_What is being asked_.
Copy out each line of the data holding "height".

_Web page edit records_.
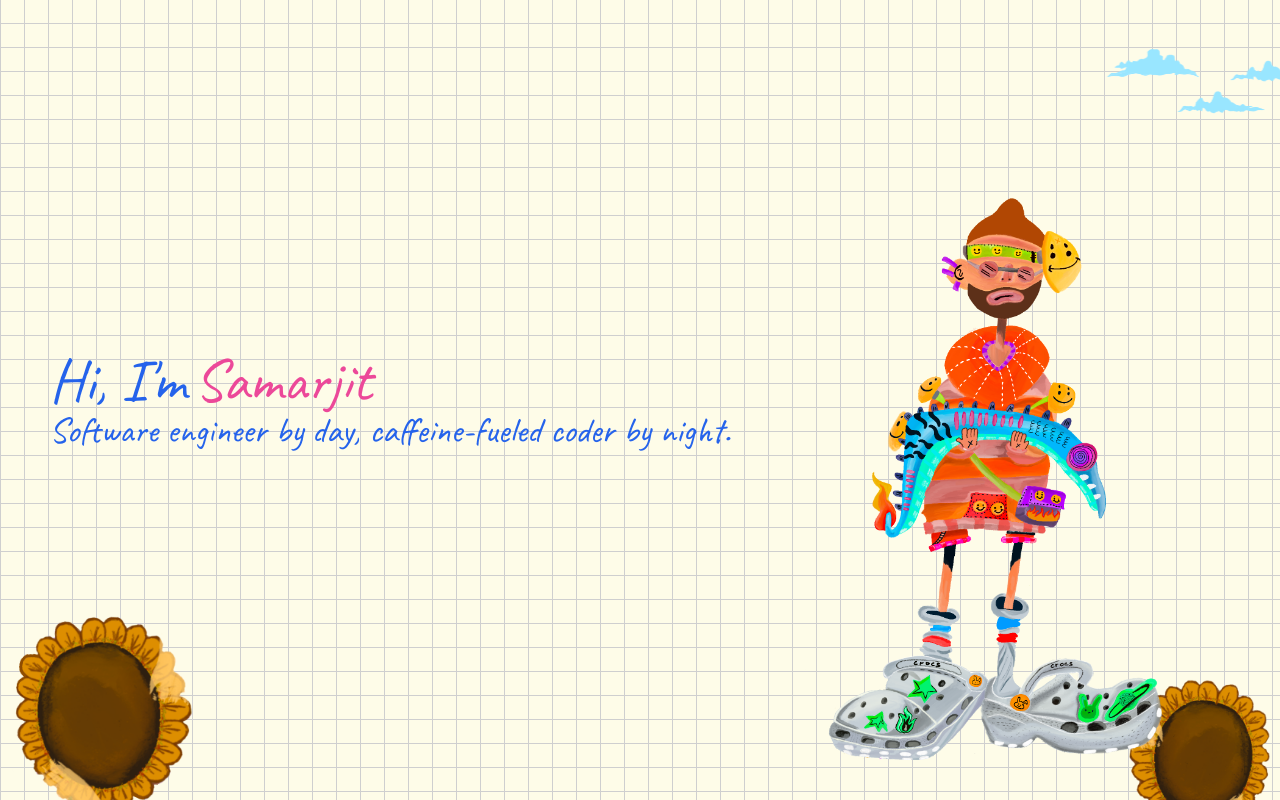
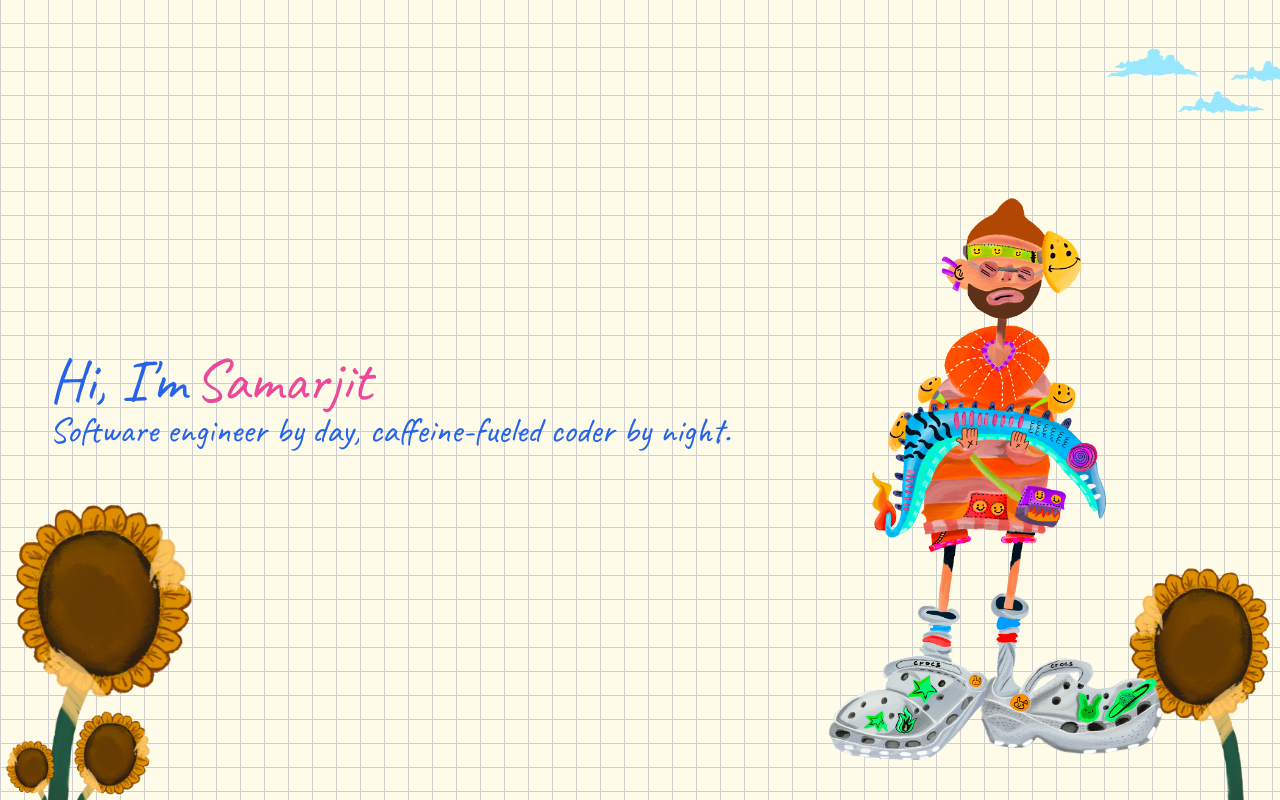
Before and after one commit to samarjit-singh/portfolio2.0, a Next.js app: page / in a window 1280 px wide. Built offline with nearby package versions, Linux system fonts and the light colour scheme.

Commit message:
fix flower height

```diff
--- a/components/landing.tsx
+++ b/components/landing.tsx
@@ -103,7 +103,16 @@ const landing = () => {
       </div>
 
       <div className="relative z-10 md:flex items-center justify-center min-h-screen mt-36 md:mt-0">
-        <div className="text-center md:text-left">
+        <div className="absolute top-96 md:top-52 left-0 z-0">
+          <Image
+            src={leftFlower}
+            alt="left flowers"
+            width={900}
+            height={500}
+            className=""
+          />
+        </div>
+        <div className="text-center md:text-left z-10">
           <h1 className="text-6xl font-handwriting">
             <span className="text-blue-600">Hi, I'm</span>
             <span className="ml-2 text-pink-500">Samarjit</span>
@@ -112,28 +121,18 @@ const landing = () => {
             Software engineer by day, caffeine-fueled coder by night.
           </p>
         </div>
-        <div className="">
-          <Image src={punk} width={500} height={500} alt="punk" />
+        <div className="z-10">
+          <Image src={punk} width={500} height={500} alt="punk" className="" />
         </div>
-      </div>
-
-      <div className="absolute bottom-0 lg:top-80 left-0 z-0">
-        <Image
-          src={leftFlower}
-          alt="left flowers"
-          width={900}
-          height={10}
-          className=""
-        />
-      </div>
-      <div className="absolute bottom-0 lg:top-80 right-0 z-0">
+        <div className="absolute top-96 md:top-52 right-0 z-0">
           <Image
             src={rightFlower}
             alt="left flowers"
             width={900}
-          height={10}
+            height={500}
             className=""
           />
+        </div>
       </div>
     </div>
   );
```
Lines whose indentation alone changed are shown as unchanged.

_Answer space_.
fix flower height
+            height={500}
-          <Image src={punk} width={500} height={500} alt="punk" />
+          <Image src={punk} width={500} height={500} alt="punk" className="" />
-          height={10}
-          height={10}
+            height={500}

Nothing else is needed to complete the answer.